— Problem requirements —
Which lines of the data below contain "with"? Please show them all.

================

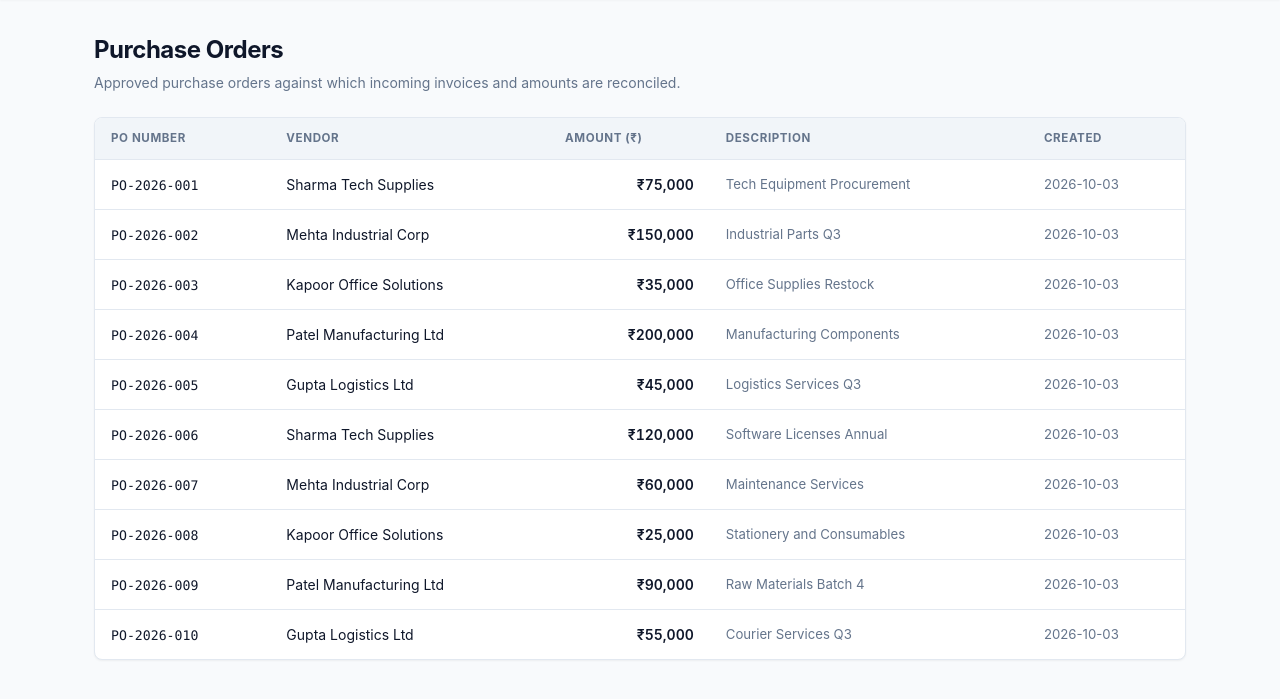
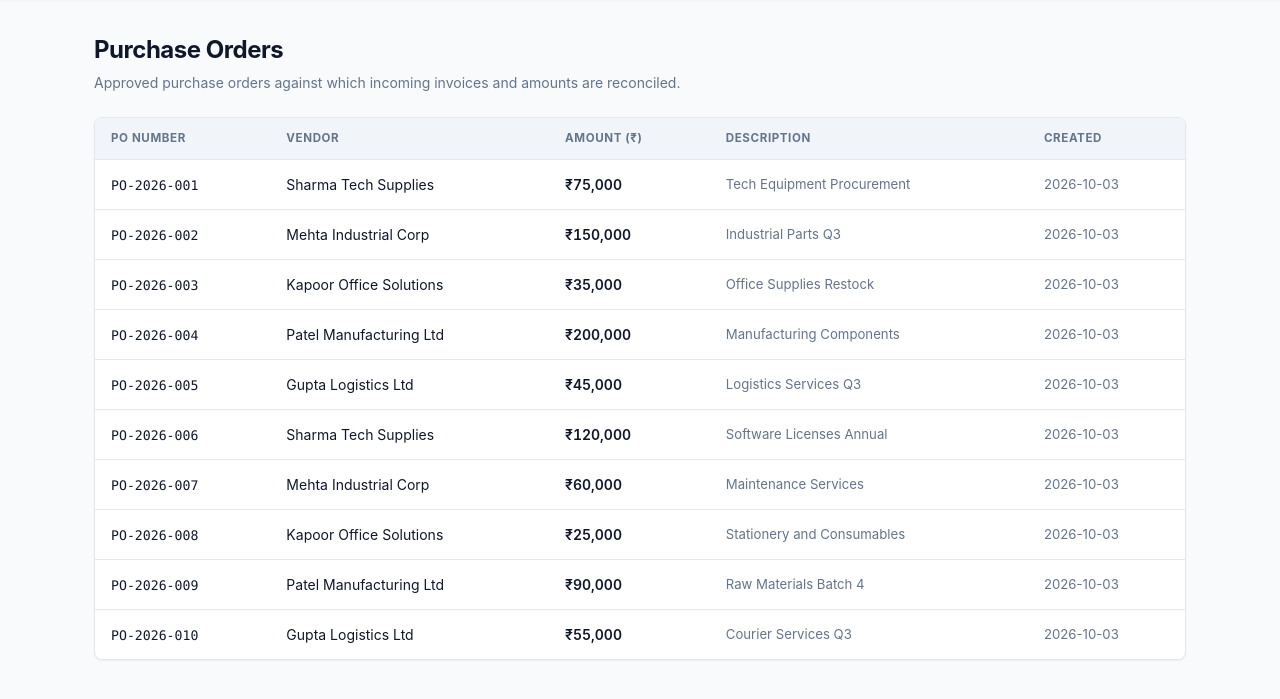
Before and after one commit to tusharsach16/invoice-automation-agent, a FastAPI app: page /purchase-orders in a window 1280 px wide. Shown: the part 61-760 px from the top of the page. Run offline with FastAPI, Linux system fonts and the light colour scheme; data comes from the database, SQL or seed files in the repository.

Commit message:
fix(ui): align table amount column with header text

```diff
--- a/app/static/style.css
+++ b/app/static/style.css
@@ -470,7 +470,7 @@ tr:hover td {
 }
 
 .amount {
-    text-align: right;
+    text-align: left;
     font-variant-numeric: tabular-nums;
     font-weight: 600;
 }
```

================

— Completed exercise —
Before and after one commit to tusharsach16/invoice-automation-agent, a FastAPI app: page /purchase-orders in a window 1280 px wide. Shown: the part 61-760 px from the top of the page. Run offline with FastAPI, Linux system fonts and the light colour scheme; data comes from the database, SQL or seed files in the repository.
fix(ui): align table amount column with header text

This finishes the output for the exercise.